Remember that oldish science-fiction movie “Innerspace” about a miniaturized pilot in a miniaturized vessel mistakenly placed into a body of a wrong person? It may pretty soon become everyday reality, as the development of medical nanorobots is in its full bloom. And so is one of such researches on artificial intelligence that has taken one more step toward making medical treatment more efficient and easy.
More to the point, researchers at the University of Illinois have produced miniaturized locomotive walking machines using their new specialized 3D printing technology.
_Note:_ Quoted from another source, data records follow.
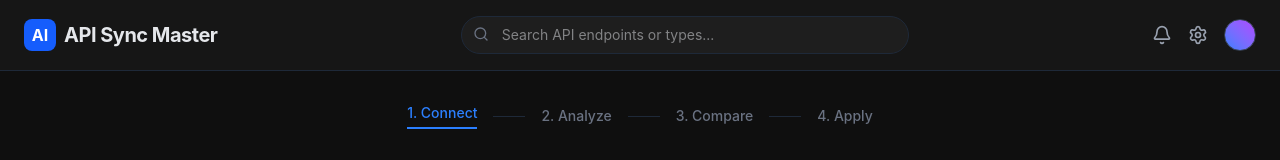
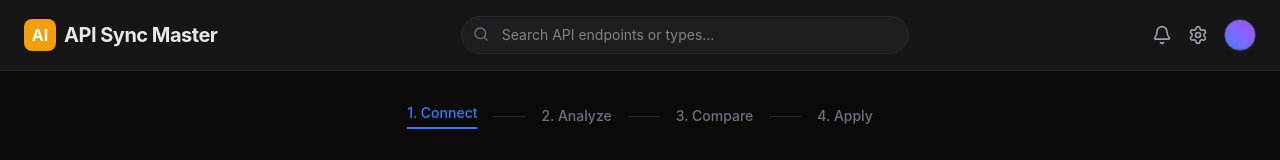
Before and after one commit to yeaseula/sync-bridge, a React (Vite) app in the folder sync-bridge/: page / in a window 1280 px wide. Shown: the top 160 px of the page. Built offline with nearby package versions, Linux system fonts and the light colour scheme.

Commit message:
style: tailwind primary color 추가

```diff
--- a/sync-bridge/src/features/dashboard.ui.tsx
+++ b/sync-bridge/src/features/dashboard.ui.tsx
@@ -10,11 +10,11 @@ import {
 
 export const Dashboard = () => {
   return (
-    <div className="min-h-screen bg-[#0f0f0f] text-gray-200 font-sans">
+    <div className="min-h-screen text-gray-200 font-sans">
       {/* 1. Header */}
       <header className="border-b border-gray-800 px-6 py-4 flex items-center justify-between bg-[#161616]">
         <div className="flex items-center gap-2">
-          <div className="w-8 h-8 bg-blue-600 rounded-lg flex items-center justify-center font-bold text-white">
+          <div className="w-8 h-8 bg-primary-500 rounded-lg flex items-center justify-center font-bold text-white">
             AI
           </div>
           <h1 className="text-xl font-bold tracking-tight">API Sync Master</h1>
--- a/sync-bridge/src/index.css
+++ b/sync-bridge/src/index.css
@@ -1,7 +1,24 @@
 @import "tailwindcss";
+
+@theme {
+  --color-primary-50: #fffbeb;
+  --color-primary-100: #fef3c7;
+  --color-primary-200: #fde68a;
+  --color-primary-300: #fcd34d;
+  --color-primary-400: #fbbf24;
+  --color-primary-500: #f59e0b;
+  --color-primary-600: #d97706;
+  --color-primary-700: #b45309;
+  --color-primary-800: #92400e;
+  --color-primary-900: #78350f;
+  --color-primary-950: #451a03;
+
+  --color-bg-dark: #0c0a09;
+  --color-card-dark: #1c1917;
+}
 
 body {
   margin: 0;
-  background-color: #0f0f0f;
+  background-color: var(--color-bg-dark);
   color: #e5e7eb;
 }
```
Nicknamed by the team “bio-bots”, these biological machines have a multi-material structure: their base structure represents a hydrogel cantilever design just seven by two millimeters in size, which in its turn is seeded by neonatal rat heart cells. As a result, the heart cells cover the hydrogel cantilever and begin beating, which produces controlled forward movement of the bio-bots. It's as fantastic as it sounds!
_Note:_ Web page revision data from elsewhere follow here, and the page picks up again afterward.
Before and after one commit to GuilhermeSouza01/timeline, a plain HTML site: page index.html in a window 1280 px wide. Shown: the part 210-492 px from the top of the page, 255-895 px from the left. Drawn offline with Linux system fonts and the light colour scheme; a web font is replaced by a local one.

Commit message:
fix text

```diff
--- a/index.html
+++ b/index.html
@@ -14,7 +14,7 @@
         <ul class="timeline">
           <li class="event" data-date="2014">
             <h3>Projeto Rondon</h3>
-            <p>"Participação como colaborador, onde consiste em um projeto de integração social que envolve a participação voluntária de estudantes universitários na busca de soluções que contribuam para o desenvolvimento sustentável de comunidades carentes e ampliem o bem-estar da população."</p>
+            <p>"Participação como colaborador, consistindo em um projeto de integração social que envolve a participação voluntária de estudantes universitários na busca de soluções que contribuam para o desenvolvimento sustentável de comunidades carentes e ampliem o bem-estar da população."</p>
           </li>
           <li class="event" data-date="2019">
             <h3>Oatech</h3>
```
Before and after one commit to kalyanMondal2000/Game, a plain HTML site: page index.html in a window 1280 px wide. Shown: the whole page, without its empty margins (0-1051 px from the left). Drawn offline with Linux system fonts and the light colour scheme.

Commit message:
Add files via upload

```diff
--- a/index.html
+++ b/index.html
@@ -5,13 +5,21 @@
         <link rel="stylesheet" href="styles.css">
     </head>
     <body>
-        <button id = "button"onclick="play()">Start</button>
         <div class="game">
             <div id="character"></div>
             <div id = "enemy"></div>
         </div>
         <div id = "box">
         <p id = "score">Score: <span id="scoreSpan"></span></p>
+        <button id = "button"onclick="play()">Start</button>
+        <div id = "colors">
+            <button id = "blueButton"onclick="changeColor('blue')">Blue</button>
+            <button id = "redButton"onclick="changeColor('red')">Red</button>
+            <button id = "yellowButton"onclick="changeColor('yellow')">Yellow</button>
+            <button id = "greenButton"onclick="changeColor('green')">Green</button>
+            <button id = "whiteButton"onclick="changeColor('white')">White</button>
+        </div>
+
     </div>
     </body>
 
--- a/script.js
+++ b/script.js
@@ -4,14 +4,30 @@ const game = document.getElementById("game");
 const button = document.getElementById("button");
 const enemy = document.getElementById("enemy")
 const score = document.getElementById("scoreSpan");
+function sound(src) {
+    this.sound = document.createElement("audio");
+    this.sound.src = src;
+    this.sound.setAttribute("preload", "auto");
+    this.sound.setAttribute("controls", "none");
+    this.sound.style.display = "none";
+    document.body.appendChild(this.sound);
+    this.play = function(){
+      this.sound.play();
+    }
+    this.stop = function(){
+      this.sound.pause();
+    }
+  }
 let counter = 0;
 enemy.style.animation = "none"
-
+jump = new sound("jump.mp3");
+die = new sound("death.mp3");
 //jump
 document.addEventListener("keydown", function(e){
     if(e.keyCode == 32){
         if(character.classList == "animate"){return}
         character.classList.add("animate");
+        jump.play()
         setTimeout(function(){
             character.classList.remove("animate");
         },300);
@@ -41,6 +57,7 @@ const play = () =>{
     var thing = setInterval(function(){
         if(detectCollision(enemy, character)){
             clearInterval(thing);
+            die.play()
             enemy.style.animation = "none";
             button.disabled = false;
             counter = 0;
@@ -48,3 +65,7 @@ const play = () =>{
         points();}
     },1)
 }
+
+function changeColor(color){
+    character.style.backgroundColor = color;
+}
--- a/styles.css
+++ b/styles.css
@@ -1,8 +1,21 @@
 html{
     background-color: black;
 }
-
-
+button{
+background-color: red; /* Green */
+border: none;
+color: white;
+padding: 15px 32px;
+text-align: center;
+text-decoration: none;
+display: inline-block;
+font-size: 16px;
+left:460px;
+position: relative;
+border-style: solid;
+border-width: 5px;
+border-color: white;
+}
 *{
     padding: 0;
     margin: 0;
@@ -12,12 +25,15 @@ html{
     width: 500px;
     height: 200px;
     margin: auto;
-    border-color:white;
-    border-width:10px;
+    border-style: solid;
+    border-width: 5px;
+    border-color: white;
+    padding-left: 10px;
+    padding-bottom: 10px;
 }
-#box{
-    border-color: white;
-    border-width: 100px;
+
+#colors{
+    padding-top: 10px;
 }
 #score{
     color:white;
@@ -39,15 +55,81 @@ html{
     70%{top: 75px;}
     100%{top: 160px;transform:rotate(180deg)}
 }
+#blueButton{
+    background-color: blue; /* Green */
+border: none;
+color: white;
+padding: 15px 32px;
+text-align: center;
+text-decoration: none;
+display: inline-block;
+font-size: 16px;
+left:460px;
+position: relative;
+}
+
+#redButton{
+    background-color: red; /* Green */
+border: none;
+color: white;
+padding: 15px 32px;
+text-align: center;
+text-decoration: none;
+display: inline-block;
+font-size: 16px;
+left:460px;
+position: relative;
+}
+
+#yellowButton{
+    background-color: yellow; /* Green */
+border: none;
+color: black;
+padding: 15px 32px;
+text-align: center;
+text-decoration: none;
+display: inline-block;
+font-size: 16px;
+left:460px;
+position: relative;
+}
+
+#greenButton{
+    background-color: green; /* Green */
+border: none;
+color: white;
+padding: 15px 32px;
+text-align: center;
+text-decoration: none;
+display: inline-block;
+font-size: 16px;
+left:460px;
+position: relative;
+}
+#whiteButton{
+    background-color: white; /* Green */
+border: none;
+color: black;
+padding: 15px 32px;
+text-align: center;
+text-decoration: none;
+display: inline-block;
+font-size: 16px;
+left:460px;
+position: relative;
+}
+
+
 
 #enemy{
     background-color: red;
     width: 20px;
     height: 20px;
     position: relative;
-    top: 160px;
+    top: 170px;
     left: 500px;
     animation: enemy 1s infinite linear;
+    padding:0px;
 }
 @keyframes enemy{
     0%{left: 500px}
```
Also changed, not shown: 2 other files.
For now, the bio-bots are moving forward at a constant speed of only 236 micrometers per second; however, the researchers are looking to be able to control the biological machine's movements manually or direct its movement in some other way. “Our goal is to see if we can get this thing to move toward chemical gradients, so we could eventually design something that can look for a specific toxin and then try to neutralize it,” said Rashid Bashir, one of the engineers and director of the Micro and Nanotechnology Laboratory. “Now you can think about a sensor that’s moving and constantly sampling and doing something useful, in medicine and the environment. The applications could be many, depending on what cell types we use and where we want to go with it.”
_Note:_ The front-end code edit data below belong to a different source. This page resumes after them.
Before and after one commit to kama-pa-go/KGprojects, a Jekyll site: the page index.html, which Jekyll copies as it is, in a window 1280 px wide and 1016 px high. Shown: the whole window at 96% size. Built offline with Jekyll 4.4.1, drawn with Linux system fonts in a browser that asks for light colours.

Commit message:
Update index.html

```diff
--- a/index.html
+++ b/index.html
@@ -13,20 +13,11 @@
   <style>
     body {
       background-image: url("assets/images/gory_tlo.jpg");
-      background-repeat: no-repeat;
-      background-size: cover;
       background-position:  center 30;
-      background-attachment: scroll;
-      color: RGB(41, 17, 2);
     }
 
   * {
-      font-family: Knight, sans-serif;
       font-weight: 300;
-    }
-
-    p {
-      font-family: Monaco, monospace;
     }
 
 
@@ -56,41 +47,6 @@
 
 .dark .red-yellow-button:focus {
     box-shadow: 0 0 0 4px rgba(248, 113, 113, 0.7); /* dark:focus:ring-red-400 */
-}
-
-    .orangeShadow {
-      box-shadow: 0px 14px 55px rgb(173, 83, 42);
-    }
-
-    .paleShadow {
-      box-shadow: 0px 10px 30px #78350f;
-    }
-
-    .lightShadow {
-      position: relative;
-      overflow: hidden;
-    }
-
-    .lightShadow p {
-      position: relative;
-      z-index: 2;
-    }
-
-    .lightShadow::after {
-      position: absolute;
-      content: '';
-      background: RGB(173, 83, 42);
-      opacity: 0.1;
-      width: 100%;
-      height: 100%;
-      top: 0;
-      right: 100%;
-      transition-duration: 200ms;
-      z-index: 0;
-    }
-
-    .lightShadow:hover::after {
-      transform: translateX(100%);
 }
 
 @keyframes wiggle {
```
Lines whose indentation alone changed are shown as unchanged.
If anything, this amazing invention shows how incredible the human brain is. This thing, considered merely science fiction only yesterday (Innerspace came out in 1987, remember?), could be introduced to people in the nearest future. To think that one day you could just inject yourself with healing robots and stay healthy throughout your entire life, for two or three hundred years – that's mind-boggling, perhaps, but it's a weirdly comforting thought nonetheless.